Source records:

---------------

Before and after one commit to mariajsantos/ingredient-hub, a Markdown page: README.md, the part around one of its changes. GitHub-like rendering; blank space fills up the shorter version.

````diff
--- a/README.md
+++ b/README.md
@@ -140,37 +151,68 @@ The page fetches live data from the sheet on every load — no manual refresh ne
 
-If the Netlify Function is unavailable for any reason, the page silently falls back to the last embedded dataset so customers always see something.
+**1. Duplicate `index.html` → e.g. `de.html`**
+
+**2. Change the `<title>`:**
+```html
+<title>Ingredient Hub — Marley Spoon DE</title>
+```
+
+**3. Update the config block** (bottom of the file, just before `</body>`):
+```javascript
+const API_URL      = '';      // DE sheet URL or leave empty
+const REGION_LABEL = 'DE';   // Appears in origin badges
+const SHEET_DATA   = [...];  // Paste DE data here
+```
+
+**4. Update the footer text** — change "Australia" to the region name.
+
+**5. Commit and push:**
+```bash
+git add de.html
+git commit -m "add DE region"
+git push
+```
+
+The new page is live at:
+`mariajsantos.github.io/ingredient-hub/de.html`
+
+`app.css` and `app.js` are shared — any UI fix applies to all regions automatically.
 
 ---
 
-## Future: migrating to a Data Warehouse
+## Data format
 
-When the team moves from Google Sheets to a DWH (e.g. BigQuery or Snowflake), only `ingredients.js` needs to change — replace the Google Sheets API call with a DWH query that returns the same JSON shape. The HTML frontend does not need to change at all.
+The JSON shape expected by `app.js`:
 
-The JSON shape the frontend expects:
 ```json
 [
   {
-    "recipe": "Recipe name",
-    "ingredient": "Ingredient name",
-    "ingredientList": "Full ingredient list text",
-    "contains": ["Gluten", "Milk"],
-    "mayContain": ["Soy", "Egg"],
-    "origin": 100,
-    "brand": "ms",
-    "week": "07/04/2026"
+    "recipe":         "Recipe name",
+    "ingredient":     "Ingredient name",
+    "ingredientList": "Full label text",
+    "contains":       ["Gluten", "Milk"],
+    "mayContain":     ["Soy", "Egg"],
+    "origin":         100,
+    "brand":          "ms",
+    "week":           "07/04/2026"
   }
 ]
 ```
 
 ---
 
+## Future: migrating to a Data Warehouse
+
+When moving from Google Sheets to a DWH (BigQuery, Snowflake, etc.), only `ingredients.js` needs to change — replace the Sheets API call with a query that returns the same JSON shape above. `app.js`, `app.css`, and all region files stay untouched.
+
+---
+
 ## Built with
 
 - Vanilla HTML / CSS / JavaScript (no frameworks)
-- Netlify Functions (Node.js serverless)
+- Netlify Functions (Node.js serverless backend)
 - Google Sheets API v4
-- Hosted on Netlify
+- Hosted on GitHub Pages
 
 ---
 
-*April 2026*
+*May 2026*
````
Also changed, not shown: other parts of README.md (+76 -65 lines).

---------------

Count the lines above that contain the word "name". Write only the number.

5